**Task directions:**
Give all the data again exactly.

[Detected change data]
*** Block opens ***
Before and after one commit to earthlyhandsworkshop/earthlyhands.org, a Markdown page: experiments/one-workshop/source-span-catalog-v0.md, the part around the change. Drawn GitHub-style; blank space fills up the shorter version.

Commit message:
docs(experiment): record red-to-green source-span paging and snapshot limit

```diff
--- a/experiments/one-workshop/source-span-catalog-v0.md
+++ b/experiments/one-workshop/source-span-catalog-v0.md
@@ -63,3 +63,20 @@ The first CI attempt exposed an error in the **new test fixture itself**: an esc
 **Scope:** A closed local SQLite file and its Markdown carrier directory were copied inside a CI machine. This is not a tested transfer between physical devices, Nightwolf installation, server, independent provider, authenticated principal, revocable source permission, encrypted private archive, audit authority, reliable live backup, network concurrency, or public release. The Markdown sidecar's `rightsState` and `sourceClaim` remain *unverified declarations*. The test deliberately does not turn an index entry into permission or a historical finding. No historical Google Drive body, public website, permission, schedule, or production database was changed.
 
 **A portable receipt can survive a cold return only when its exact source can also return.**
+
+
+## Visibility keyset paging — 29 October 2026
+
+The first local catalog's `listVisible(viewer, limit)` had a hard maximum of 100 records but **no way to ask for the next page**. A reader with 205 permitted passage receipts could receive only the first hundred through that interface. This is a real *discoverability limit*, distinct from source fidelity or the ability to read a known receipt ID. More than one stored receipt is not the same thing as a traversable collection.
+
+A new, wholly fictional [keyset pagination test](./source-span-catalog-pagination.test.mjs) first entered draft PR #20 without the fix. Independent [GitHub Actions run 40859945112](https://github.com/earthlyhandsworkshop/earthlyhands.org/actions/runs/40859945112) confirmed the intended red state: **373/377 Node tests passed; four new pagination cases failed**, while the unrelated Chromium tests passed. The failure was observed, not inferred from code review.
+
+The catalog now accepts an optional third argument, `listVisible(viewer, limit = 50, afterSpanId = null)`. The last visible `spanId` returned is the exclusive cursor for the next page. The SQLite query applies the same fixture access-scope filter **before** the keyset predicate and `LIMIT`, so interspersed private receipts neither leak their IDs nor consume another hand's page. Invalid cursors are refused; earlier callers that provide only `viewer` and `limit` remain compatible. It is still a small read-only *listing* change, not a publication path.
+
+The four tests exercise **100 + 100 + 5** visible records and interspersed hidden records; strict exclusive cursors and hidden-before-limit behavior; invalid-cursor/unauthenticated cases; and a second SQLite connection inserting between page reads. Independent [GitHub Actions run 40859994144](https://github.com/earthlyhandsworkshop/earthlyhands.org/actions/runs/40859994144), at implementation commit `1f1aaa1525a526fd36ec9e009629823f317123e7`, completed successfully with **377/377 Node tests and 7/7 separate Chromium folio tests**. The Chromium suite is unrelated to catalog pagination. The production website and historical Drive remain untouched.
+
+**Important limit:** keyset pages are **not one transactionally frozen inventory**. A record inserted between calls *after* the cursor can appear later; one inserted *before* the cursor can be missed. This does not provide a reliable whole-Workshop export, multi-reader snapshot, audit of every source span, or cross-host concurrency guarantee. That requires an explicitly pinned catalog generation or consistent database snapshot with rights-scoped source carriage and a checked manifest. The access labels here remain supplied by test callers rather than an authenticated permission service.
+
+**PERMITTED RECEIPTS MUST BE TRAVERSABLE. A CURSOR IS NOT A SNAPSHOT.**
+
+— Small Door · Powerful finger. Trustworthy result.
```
*** Block closes ***
**Response to the exercise:**
Before and after one commit to earthlyhandsworkshop/earthlyhands.org, a Markdown page: experiments/one-workshop/source-span-catalog-v0.md, the part around the change. Drawn GitHub-style; blank space fills up the shorter version.

Commit message:
docs(experiment): record red-to-green source-span paging and snapshot limit

```diff
--- a/experiments/one-workshop/source-span-catalog-v0.md
+++ b/experiments/one-workshop/source-span-catalog-v0.md
@@ -63,3 +63,20 @@ The first CI attempt exposed an error in the **new test fixture itself**: an esc
 **Scope:** A closed local SQLite file and its Markdown carrier directory were copied inside a CI machine. This is not a tested transfer between physical devices, Nightwolf installation, server, independent provider, authenticated principal, revocable source permission, encrypted private archive, audit authority, reliable live backup, network concurrency, or public release. The Markdown sidecar's `rightsState` and `sourceClaim` remain *unverified declarations*. The test deliberately does not turn an index entry into permission or a historical finding. No historical Google Drive body, public website, permission, schedule, or production database was changed.
 
 **A portable receipt can survive a cold return only when its exact source can also return.**
+
+
+## Visibility keyset paging — 29 October 2026
+
+The first local catalog's `listVisible(viewer, limit)` had a hard maximum of 100 records but **no way to ask for the next page**. A reader with 205 permitted passage receipts could receive only the first hundred through that interface. This is a real *discoverability limit*, distinct from source fidelity or the ability to read a known receipt ID. More than one stored receipt is not the same thing as a traversable collection.
+
+A new, wholly fictional [keyset pagination test](./source-span-catalog-pagination.test.mjs) first entered draft PR #20 without the fix. Independent [GitHub Actions run 40859945112](https://github.com/earthlyhandsworkshop/earthlyhands.org/actions/runs/40859945112) confirmed the intended red state: **373/377 Node tests passed; four new pagination cases failed**, while the unrelated Chromium tests passed. The failure was observed, not inferred from code review.
+
+The catalog now accepts an optional third argument, `listVisible(viewer, limit = 50, afterSpanId = null)`. The last visible `spanId` returned is the exclusive cursor for the next page. The SQLite query applies the same fixture access-scope filter **before** the keyset predicate and `LIMIT`, so interspersed private receipts neither leak their IDs nor consume another hand's page. Invalid cursors are refused; earlier callers that provide only `viewer` and `limit` remain compatible. It is still a small read-only *listing* change, not a publication path.
+
+The four tests exercise **100 + 100 + 5** visible records and interspersed hidden records; strict exclusive cursors and hidden-before-limit behavior; invalid-cursor/unauthenticated cases; and a second SQLite connection inserting between page reads. Independent [GitHub Actions run 40859994144](https://github.com/earthlyhandsworkshop/earthlyhands.org/actions/runs/40859994144), at implementation commit `1f1aaa1525a526fd36ec9e009629823f317123e7`, completed successfully with **377/377 Node tests and 7/7 separate Chromium folio tests**. The Chromium suite is unrelated to catalog pagination. The production website and historical Drive remain untouched.
+
+**Important limit:** keyset pages are **not one transactionally frozen inventory**. A record inserted between calls *after* the cursor can appear later; one inserted *before* the cursor can be missed. This does not provide a reliable whole-Workshop export, multi-reader snapshot, audit of every source span, or cross-host concurrency guarantee. That requires an explicitly pinned catalog generation or consistent database snapshot with rights-scoped source carriage and a checked manifest. The access labels here remain supplied by test callers rather than an authenticated permission service.
+
+**PERMITTED RECEIPTS MUST BE TRAVERSABLE. A CURSOR IS NOT A SNAPSHOT.**
+
+— Small Door · Powerful finger. Trustworthy result.
```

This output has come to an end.